====== Data provided

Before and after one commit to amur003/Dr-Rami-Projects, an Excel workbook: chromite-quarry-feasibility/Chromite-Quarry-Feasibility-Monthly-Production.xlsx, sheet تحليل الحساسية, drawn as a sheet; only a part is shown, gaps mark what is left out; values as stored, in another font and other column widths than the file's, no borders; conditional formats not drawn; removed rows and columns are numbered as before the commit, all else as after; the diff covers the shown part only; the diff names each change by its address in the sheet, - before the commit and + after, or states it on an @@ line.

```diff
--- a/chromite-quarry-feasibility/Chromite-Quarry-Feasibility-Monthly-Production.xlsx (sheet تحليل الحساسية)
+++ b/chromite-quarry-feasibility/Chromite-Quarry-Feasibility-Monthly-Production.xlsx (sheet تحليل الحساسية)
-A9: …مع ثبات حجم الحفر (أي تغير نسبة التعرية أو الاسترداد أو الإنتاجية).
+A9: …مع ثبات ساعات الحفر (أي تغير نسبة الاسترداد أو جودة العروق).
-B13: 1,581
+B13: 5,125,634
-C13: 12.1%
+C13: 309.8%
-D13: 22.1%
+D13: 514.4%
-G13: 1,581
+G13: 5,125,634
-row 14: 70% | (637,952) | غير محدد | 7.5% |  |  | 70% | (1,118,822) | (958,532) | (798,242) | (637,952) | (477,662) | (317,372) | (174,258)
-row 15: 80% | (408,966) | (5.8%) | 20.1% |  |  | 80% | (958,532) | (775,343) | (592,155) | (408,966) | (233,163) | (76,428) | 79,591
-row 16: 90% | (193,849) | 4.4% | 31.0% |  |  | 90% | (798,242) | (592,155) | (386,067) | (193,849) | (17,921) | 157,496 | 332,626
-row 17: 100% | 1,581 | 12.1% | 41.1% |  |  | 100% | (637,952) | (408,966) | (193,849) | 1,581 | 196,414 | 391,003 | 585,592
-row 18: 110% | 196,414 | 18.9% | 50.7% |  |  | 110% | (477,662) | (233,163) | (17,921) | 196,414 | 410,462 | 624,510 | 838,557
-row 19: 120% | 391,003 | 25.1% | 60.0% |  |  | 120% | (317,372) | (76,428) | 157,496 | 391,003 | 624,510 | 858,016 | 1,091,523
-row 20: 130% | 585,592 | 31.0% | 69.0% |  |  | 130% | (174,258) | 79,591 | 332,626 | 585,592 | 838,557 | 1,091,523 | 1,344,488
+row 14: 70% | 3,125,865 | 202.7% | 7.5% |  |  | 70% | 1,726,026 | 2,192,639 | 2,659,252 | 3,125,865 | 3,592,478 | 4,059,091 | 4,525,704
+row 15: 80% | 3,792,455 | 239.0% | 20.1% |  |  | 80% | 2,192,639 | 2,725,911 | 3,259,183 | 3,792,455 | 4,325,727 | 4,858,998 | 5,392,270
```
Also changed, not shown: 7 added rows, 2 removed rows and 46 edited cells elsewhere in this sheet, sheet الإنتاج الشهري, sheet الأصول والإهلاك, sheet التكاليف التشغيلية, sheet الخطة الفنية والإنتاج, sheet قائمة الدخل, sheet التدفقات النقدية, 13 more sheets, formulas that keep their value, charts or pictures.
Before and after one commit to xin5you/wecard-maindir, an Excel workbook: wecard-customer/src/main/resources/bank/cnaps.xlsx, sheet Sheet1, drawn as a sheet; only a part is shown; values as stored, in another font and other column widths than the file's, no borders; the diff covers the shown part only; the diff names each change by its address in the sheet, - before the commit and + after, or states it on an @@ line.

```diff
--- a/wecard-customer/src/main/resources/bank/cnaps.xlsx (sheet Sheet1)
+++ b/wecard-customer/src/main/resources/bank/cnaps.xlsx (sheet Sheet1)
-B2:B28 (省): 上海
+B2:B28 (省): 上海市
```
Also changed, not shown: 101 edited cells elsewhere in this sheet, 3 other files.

============

_Prompt_: Print all of the entries exactly as they are written.

_Answer area_:
Before and after one commit to amur003/Dr-Rami-Projects, an Excel workbook: chromite-quarry-feasibility/Chromite-Quarry-Feasibility-Monthly-Production.xlsx, sheet تحليل الحساسية, drawn as a sheet; only a part is shown, gaps mark what is left out; values as stored, in another font and other column widths than the file's, no borders; conditional formats not drawn; removed rows and columns are numbered as before the commit, all else as after; the diff covers the shown part only; the diff names each change by its address in the sheet, - before the commit and + after, or states it on an @@ line.

```diff
--- a/chromite-quarry-feasibility/Chromite-Quarry-Feasibility-Monthly-Production.xlsx (sheet تحليل الحساسية)
+++ b/chromite-quarry-feasibility/Chromite-Quarry-Feasibility-Monthly-Production.xlsx (sheet تحليل الحساسية)
-A9: …مع ثبات حجم الحفر (أي تغير نسبة التعرية أو الاسترداد أو الإنتاجية).
+A9: …مع ثبات ساعات الحفر (أي تغير نسبة الاسترداد أو جودة العروق).
-B13: 1,581
+B13: 5,125,634
-C13: 12.1%
+C13: 309.8%
-D13: 22.1%
+D13: 514.4%
-G13: 1,581
+G13: 5,125,634
-row 14: 70% | (637,952) | غير محدد | 7.5% |  |  | 70% | (1,118,822) | (958,532) | (798,242) | (637,952) | (477,662) | (317,372) | (174,258)
-row 15: 80% | (408,966) | (5.8%) | 20.1% |  |  | 80% | (958,532) | (775,343) | (592,155) | (408,966) | (233,163) | (76,428) | 79,591
-row 16: 90% | (193,849) | 4.4% | 31.0% |  |  | 90% | (798,242) | (592,155) | (386,067) | (193,849) | (17,921) | 157,496 | 332,626
-row 17: 100% | 1,581 | 12.1% | 41.1% |  |  | 100% | (637,952) | (408,966) | (193,849) | 1,581 | 196,414 | 391,003 | 585,592
-row 18: 110% | 196,414 | 18.9% | 50.7% |  |  | 110% | (477,662) | (233,163) | (17,921) | 196,414 | 410,462 | 624,510 | 838,557
-row 19: 120% | 391,003 | 25.1% | 60.0% |  |  | 120% | (317,372) | (76,428) | 157,496 | 391,003 | 624,510 | 858,016 | 1,091,523
-row 20: 130% | 585,592 | 31.0% | 69.0% |  |  | 130% | (174,258) | 79,591 | 332,626 | 585,592 | 838,557 | 1,091,523 | 1,344,488
+row 14: 70% | 3,125,865 | 202.7% | 7.5% |  |  | 70% | 1,726,026 | 2,192,639 | 2,659,252 | 3,125,865 | 3,592,478 | 4,059,091 | 4,525,704
+row 15: 80% | 3,792,455 | 239.0% | 20.1% |  |  | 80% | 2,192,639 | 2,725,911 | 3,259,183 | 3,792,455 | 4,325,727 | 4,858,998 | 5,392,270
```
Also changed, not shown: 7 added rows, 2 removed rows and 46 edited cells elsewhere in this sheet, sheet الإنتاج الشهري, sheet الأصول والإهلاك, sheet التكاليف التشغيلية, sheet الخطة الفنية والإنتاج, sheet قائمة الدخل, sheet التدفقات النقدية, 13 more sheets, formulas that keep their value, charts or pictures.
Before and after one commit to xin5you/wecard-maindir, an Excel workbook: wecard-customer/src/main/resources/bank/cnaps.xlsx, sheet Sheet1, drawn as a sheet; only a part is shown; values as stored, in another font and other column widths than the file's, no borders; the diff covers the shown part only; the diff names each change by its address in the sheet, - before the commit and + after, or states it on an @@ line.

```diff
--- a/wecard-customer/src/main/resources/bank/cnaps.xlsx (sheet Sheet1)
+++ b/wecard-customer/src/main/resources/bank/cnaps.xlsx (sheet Sheet1)
-B2:B28 (省): 上海
+B2:B28 (省): 上海市
```
Also changed, not shown: 101 edited cells elsewhere in this sheet, 3 other files.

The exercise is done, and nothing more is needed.